Exercise aim: Scan the entries below and extract each line with the word "Seasonality" in it.

Input records:

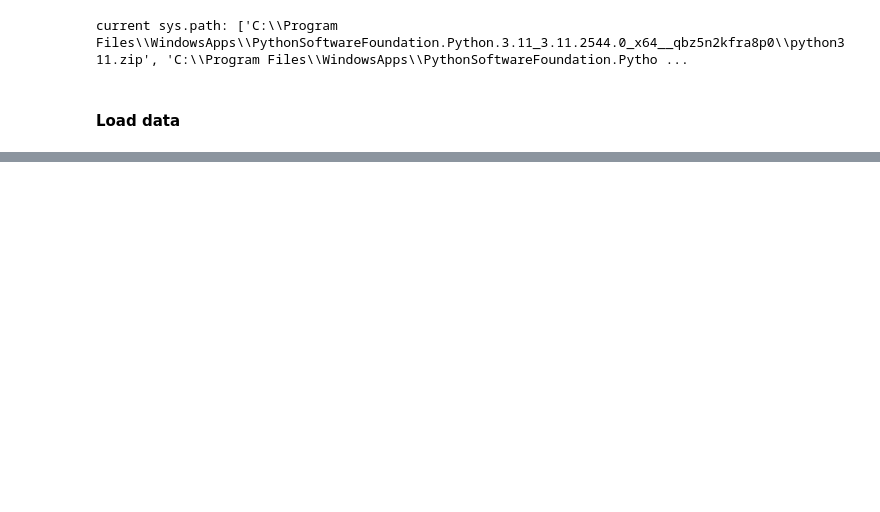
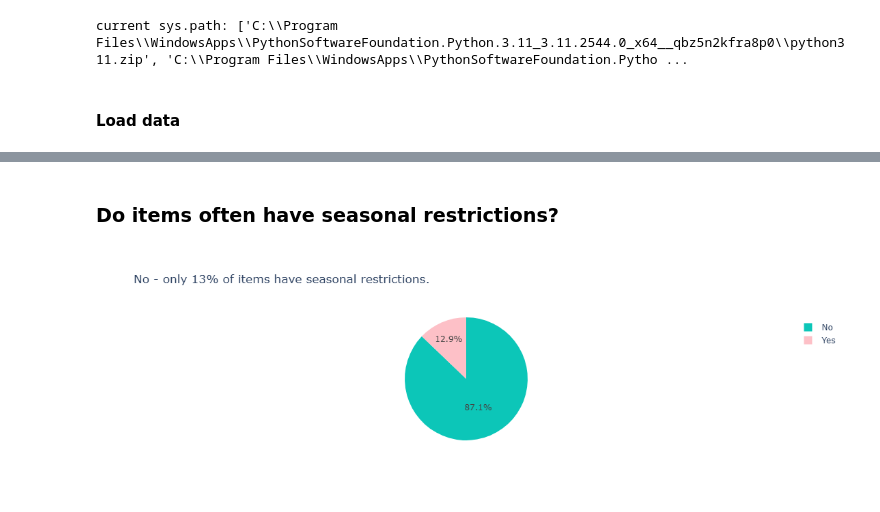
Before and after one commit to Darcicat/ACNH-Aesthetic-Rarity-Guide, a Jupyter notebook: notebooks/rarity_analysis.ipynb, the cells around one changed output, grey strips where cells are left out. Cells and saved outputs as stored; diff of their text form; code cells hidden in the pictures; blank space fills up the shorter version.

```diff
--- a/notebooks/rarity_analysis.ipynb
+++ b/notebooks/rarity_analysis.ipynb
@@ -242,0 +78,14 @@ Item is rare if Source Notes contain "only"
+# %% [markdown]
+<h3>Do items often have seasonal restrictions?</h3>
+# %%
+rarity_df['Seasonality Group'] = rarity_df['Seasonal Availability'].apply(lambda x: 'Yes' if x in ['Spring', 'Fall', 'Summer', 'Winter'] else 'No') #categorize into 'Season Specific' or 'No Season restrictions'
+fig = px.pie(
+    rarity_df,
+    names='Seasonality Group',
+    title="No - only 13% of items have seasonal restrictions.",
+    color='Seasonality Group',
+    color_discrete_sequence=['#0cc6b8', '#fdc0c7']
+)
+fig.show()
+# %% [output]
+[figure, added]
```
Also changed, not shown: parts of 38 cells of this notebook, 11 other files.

==

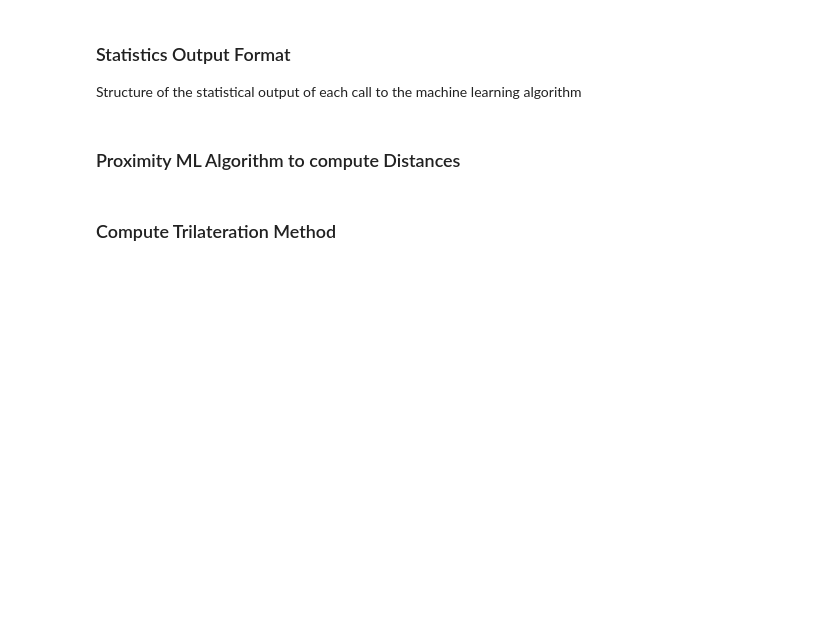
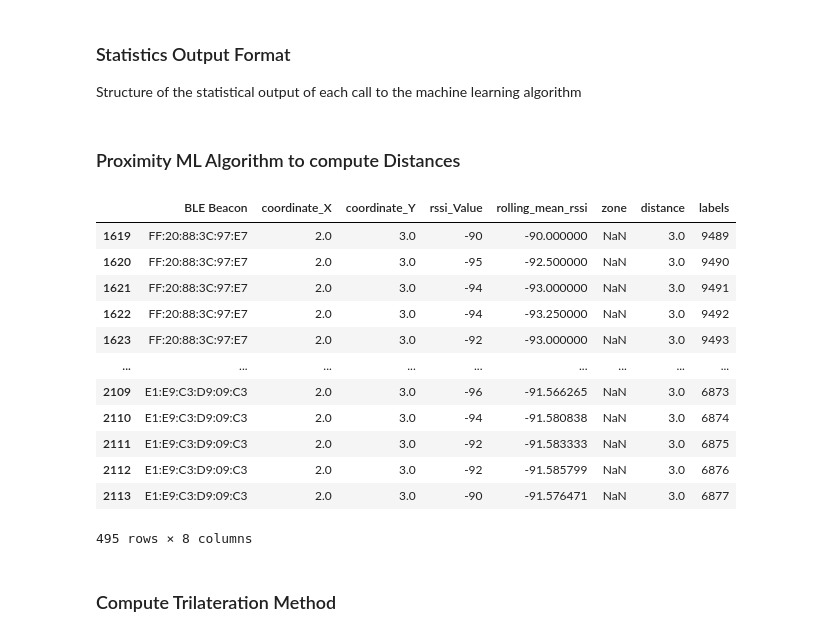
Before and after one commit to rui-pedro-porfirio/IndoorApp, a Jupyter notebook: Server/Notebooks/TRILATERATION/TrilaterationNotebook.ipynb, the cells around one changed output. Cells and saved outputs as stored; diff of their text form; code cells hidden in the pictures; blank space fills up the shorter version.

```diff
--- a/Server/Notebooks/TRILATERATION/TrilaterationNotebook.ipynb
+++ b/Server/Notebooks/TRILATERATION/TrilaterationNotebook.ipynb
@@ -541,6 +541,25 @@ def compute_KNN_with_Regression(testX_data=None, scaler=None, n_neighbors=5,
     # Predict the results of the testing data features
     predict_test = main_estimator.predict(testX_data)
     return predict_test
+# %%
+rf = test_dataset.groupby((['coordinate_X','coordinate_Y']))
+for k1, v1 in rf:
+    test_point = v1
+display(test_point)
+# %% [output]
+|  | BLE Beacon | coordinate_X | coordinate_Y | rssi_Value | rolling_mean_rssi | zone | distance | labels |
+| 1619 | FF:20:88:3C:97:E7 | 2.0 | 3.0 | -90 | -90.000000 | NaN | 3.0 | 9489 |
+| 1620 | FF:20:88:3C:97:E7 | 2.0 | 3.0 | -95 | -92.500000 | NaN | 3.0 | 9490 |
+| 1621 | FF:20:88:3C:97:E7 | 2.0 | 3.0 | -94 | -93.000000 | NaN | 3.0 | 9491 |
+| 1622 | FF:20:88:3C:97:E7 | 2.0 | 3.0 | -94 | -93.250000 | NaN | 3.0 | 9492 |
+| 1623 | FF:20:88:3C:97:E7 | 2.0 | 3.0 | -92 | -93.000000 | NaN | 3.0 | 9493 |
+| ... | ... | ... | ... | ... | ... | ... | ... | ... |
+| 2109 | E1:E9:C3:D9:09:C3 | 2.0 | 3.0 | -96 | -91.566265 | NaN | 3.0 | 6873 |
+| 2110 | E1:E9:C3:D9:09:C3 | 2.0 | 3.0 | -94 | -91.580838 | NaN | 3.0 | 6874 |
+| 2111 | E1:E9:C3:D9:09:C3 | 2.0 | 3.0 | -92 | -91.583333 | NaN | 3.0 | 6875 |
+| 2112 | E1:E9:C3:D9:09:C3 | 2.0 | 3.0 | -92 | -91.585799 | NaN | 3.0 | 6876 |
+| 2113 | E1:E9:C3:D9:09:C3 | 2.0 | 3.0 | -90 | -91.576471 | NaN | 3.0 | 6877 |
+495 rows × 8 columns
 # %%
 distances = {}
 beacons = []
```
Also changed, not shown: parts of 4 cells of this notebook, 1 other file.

Solved problem:
+rarity_df['Seasonality Group'] = rarity_df['Seasonal Availability'].apply(lambda x: 'Yes' if x in ['Spring', 'Fall', 'Summer', 'Winter'] else 'No') #categorize into 'Season Specific' or 'No Season restrictions'
+    names='Seasonality Group',
+    color='Seasonality Group',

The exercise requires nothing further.